Personal Perspectives

Ribbon Worm Redux

The ribbon worm seen here, Ramphogordius sanguineus, is known to regenerate after losing a part of its body.
The ribbon worm seen here, Ramphogordius sanguineus, is known to regenerate after losing a part of its body. (Eduardo Zattara)

Even on an early winter morning, it was sunny and warm in southern Florida. This was great because, regardless of the weather, Dr. Jon Norenburg and I were going to walk chest-deep into the water to scrape off animals encrusting some pier pilings near Miami Beach. Composed mostly of barnacles, sponges and sea squirts, this crust also harbors our quarry: intertidal ribbon worms, or nemerteans. We were looking for them to study their ability to regenerate missing ends after amputation.

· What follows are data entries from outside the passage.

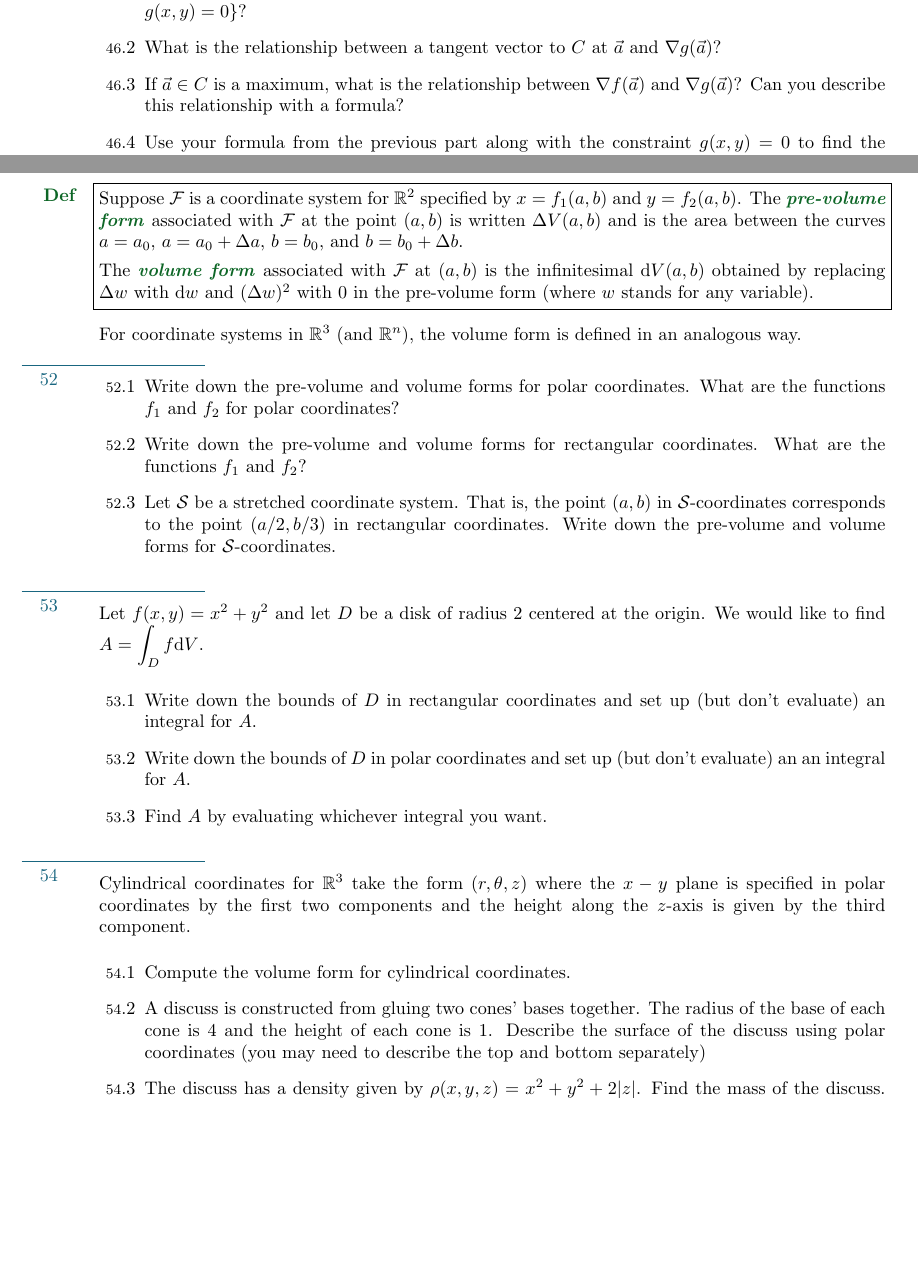
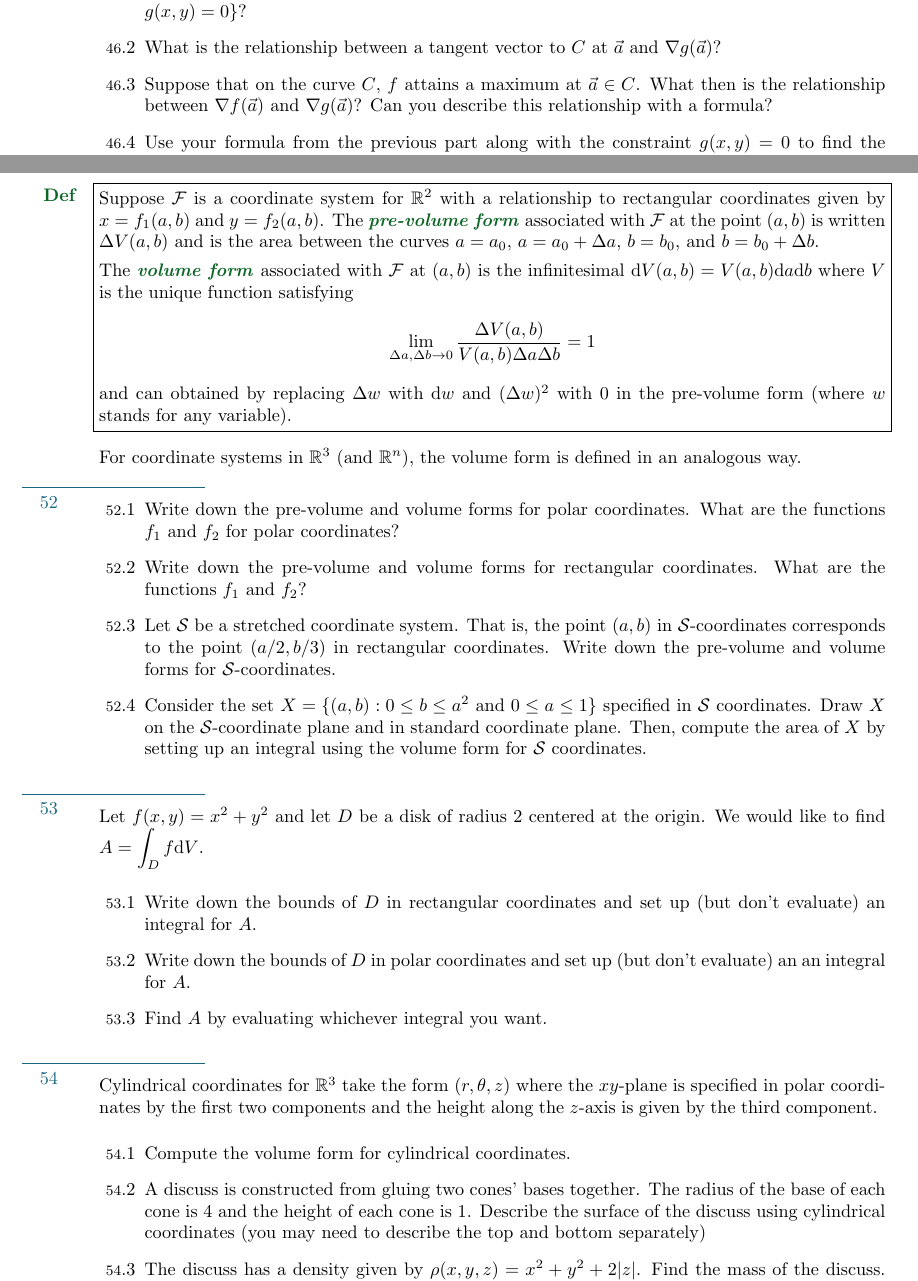
Before and after one commit to siefkenj/IBLVectorCalculus, a LaTeX problem sheet (problemset/vectorcalc.tex): two parts of pages 16 and 18 of 37, joined at a grey line, cut so that both start at the same text, the shorter picture padded with empty space. Compiled offline with pdfLaTeX.

Commit message:
Corrections

```diff
--- a/problemset/vectorcalc.tex
+++ b/problemset/vectorcalc.tex
@@ -1232,7 +1232,8 @@ requestion, or opening an \emph{issue} at
 			Can you pick $g$ so that $C=\{(x,y): g(x,y)=0\}$?
 		\item What is the relationship between a tangent vector to $C$ at $\vec a$ and
 			$\nabla g(\vec a)$?
-		\item If $\vec a\in C$ is a maximum, what is the relationship between
+		\item Suppose that on the curve $C$, $f$ attains
+			a maximum at $\vec a\in C$. What then is the relationship between
 			$\nabla f(\vec a)$ and $\nabla g(\vec a)$?  Can you describe this relationship
 			with a formula?
 		\item Use your formula from the previous part along with the constraint $g(x,y)=0$
@@ -1315,16 +1316,22 @@ requestion, or opening an \emph{issue} at
 	\end{Enum}
 
 	\begin{Def}
-		Suppose $\mathcal F$ is a coordinate system for $\R^2$ specified by
+		Suppose $\mathcal F$ is a coordinate system for $\R^2$ with a relationship
+		to rectangular coordinates given by
 		$x=f_1(a,b)$ and $y=f_2(a,b)$.  The \emph{pre-volume form} associated with $\mathcal F$
 		at the point $(a,b)$ is written $\Delta V(a,b)$ and is the area between the curves
 		$a=a_0$, $a=a_0+\Delta a$, $b=b_0$, and $b=b_0+\Delta b$.
 
 		The \emph{volume form} associated with $\mathcal F$ at $(a,b)$ is the infinitesimal
-		$\d V(a,b)$ obtained by replacing $\Delta w$ with $\d w$ and $(\Delta w)^2$ with $0$ in
+		$\d V(a,b)=V(a,b)\d a\d b$ where $V$ is the unique function satisfying
+		\[
+			\lim_{\Delta a,\Delta b\to 0} \frac{\Delta V(a,b)}{V(a,b)\Delta a\Delta b} = 1
+		\]
+		and can obtained by replacing $\Delta w$ with $\d w$ and $(\Delta w)^2$ with $0$ in
 		the pre-volume form (where $w$ stands for any variable).
 	\end{Def}
 	For coordinate systems in $\R^3$ (and $\R^n$), the volume form is defined in an analogous way.
+
 
 	\sepl
 	\begin{Enum}
@@ -1335,6 +1342,9 @@ requestion, or opening an \emph{issue} at
 		\item Let $\mathcal S$ be a stretched coordinate system.  That is, the point $(a,b)$ in
 			$\mathcal S$-coordinates corresponds to the point $(a/2, b/3)$ in rectangular
 			coordinates.  Write down the pre-volume and volume forms for $\mathcal S$-coordinates.
+		\item Consider the set $X=\{(a,b): 0\leq b\leq a^2\text{ and }0\leq a\leq 1\}$ specified in $\mathcal S$ coordinates.
+			Draw $X$ on the $\mathcal S$-coordinate plane and in standard coordinate plane.  Then, compute
+			the area of $X$ by setting up an integral using the volume form for $\mathcal S$ coordinates.
 	\end{Enum}
 
 	\sep
@@ -1350,14 +1360,14 @@ requestion, or opening an \emph{issue} at
 
 	\sep
 	Cylindrical coordinates for $\R^3$ take the form $(r,\theta, z)$ where the
-	$x-y$ plane is specified in polar coordinates by the first two components
+	$xy$-plane is specified in polar coordinates by the first two components
 	and the height along the $z$-axis
 	is given by the third component.
 	\begin{Enum}
 		\item Compute the volume form for cylindrical coordinates.
 		\item A discuss is constructed from gluing two cones' bases together.
 			The radius of the base of each cone is $4$ and the height of each
-			cone is $1$.  Describe the surface of the discuss using polar coordinates
+			cone is $1$.  Describe the surface of the discuss using cylindrical coordinates
 			(you may need to describe the top and bottom separately)
 		\item The discuss has a density given by $\rho(x,y,z) = x^2+y^2+2|z|$.  Find the
 			mass of the discuss. (You may exploit symmetry.)
```
Also changed, not shown: problemset/vectorcalc.pdf, problemset/vectorcalc.tex (6 more changed lines).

We have all probably heard about regeneration: if an earthworm is cut in two, each piece can sometimes grow back the missing end, resulting in two worms. This ability is also found in a wide variety of other animals. Even some vertebrates show amazing regenerative power: certain newts can grow back a complete limb! Isn’t it a pity that we humans cannot? Well, many researchers believe that by studying how some animals regenerate, we might be able to help people to heal and regenerate too.

In order to learn more, we've been studying the evolutionary history of the ribbon worm to better understand whether its ancestors had the ability to regenerate and if the ability can be gained or lost through evolutionary change. To answer this, I have been collecting species from various branches of the nemertean family tree and looking to see which ones can grow back both missing ends when cut in two.

Nemerteans were once thought to have many species capable of regeneration. However, scientists have since concluded that all of those species were actually the same one, Ramphogordius sanguineus. In our search for worms, we were lucky to find a different species that researchers believed could regenerate (Baseodiscus delineatus), along with some other species that we could test. I brought them back to the lab and found out that cut Baseodiscus regenerated their heads. Most other species failed to do so, although one species we collected by accident (Neolineus sp.) regenerated too!

After fitting our new findings into the nemertean family tree, it seems likely that the ribbon worm ancestor was not capable of growing back its head. However, this suggests that regeneration has evolved a few times since then in different species, which could actually make it easier to study the evolution of this ability. There are many species of nemerteans and we have examined only a few, so there are plenty of reasons to go back to the sea and keep looking.

July 2013